Scenes in Crossbones
At the back of the grounds a fence displays a hand-drawn map of The Liberty and an enigmatic verse of poetry.
I ask the warden about this and he shows me a book, The Southwark Mysteries, a collection of poems and plays by John Constable, a local writer and founding member of the Friends. I will find that the story of this work is as compelling as the story of the graveyard itself.
It begins with a vision. On the night of November 23rd 1996 Constable was walking on St. Mary Overie Dock when he was visited by the spirit of a medieval prostitute in the guise of a goose. She led him on a walk to the gates of a desolate plot of land and sang this verse:
For tonight in Hell
they are tolling the bell
for the Whore that lay at the Tabard,
and well we know
how the carrion crow
doth feast in our Crossbones Graveyard.
At the time Constable knew nothing about the graveyard. In the local library he learned that Crossbones was an old name for the burial ground in Redcross Way then under investigation by archaeologists, the very place The Goose had taken him. He became obsessed with the graveyard and its history, founding the Friends of Crossbones and starting a tradition of candlelit vigils to remember the dead. The initial scrap of poetry dictated by The Goose became the cycle of poems and plays in The Southwark Mysteries. It is one of the strangest, most remarkable works I’ve ever read. The only experience I can compare it to is my immersion in Milton’s Paradise Lost when I was a student. In both works Satan is a vivid leading character. The first section, The Book of the Goose, opens with the verse I saw on the graveyard fence. The Book of the Crow opens with Constable’s account of his vision. Here are the first two verses:
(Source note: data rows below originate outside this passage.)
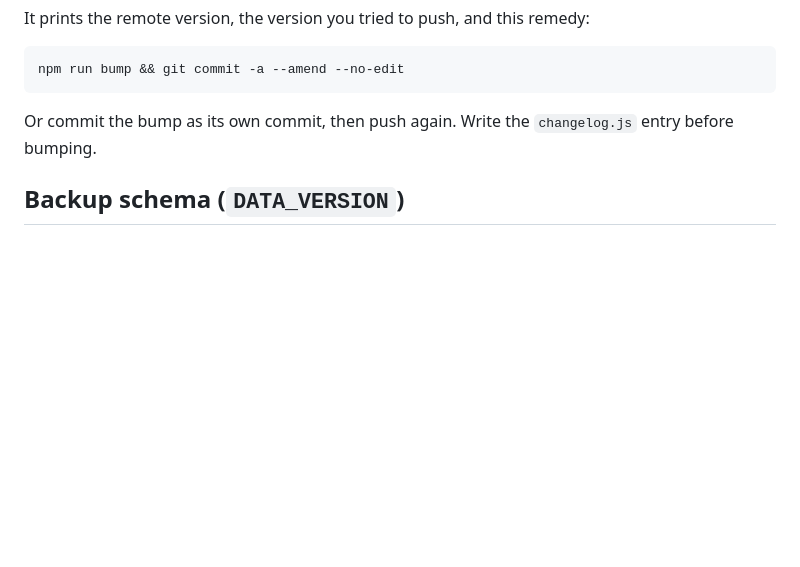
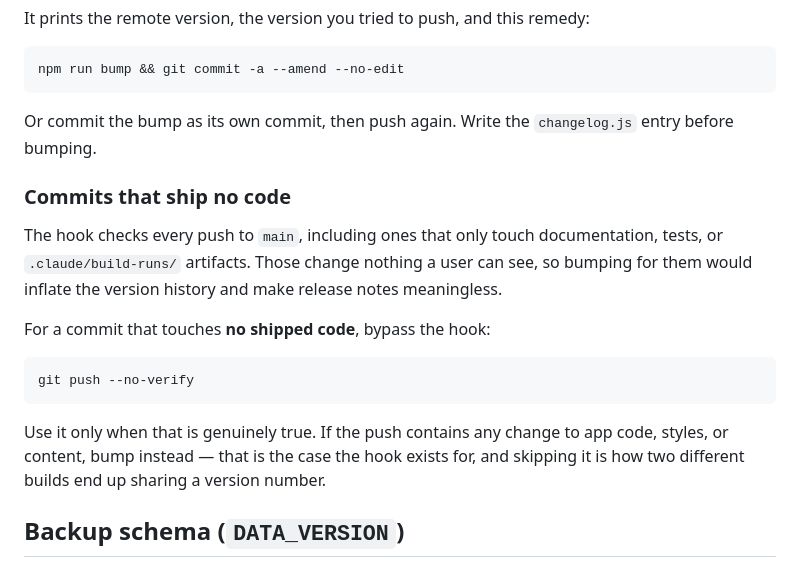
Before and after one commit to chassejs/homerun-learn-to-play, a Markdown page: docs/VERSIONING.md, the part around the change. Rendered like a GitHub page; blank space fills up the shorter version.

````diff
--- a/docs/VERSIONING.md
+++ b/docs/VERSIONING.md
@@ -127,6 +127,24 @@ npm run bump && git commit -a --amend --no-edit
 Or commit the bump as its own commit, then push again. Write the
 `changelog.js` entry before bumping.
 
+### Commits that ship no code
+
+The hook checks every push to `main`, including ones that only touch
+documentation, tests, or `.claude/build-runs/` artifacts. Those change
+nothing a user can see, so bumping for them would inflate the version
+history and make release notes meaningless.
+
+For a commit that touches **no shipped code**, bypass the hook:
+
+```
+git push --no-verify
+```
+
+Use it only when that is genuinely true. If the push contains any change
+to app code, styles, or content, bump instead — that is the case the hook
+exists for, and skipping it is how two different builds end up sharing a
+version number.
+
 ## Backup schema (`DATA_VERSION`)
 
 `DATA_VERSION` is independent of `APP_VERSION`. A cosmetic or
````
Also changed, not shown: 1 other file.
There’s a bridge of stone
And a bridge of iron
Gird the dock of St. Mary Overie.
There’s a Southwark Goose
With a Crow let loose
In the Heart of the ancient Liberty.
Led him down by the Clink
Through the sweat and the stink
Of the Stews to a Bankside Oratory,
And they saw the tide turn,
And they saw London burn,
Saw it rise from the ashes of History.
The plays are modern versions of the medieval Mystery plays. Like them they marry the sacred and the profane, with familiar stories and characters from the Bible mixing with the rough and worldly. In The Second Coming, for instance, Jesus intervenes as Oliver Cromwell and his Puritan soldiers prepare to condemn Mary Magdalene in the guise of The Goose. The Southwark Mysteries play cycle was first performed at Shakespeare’s Globe theatre and Southwark Cathedral on Easter Sunday 2000 as part of the Millennial celebrations. The performance began at the Globe with the more bawdy first part while the more spiritual final act, The Harrowing of Hell, took place at the Cathedral. The Crossbones website describes the plays as “a vision of mutual forgiveness and healing divisions – between Spirit and Flesh, and between different cultures and creeds.”
Such a scene of reconciliation and healing took place on 22nd July 2015, the feast of St. Mary Magdalene. The Dean of Southwark Cathedral led a procession to Crossbones for a service of “Regret, Remembrance, Restoration.” He blessed the graveyard. The outcast dead lie in unhallowed ground no more.
More Views of the Garden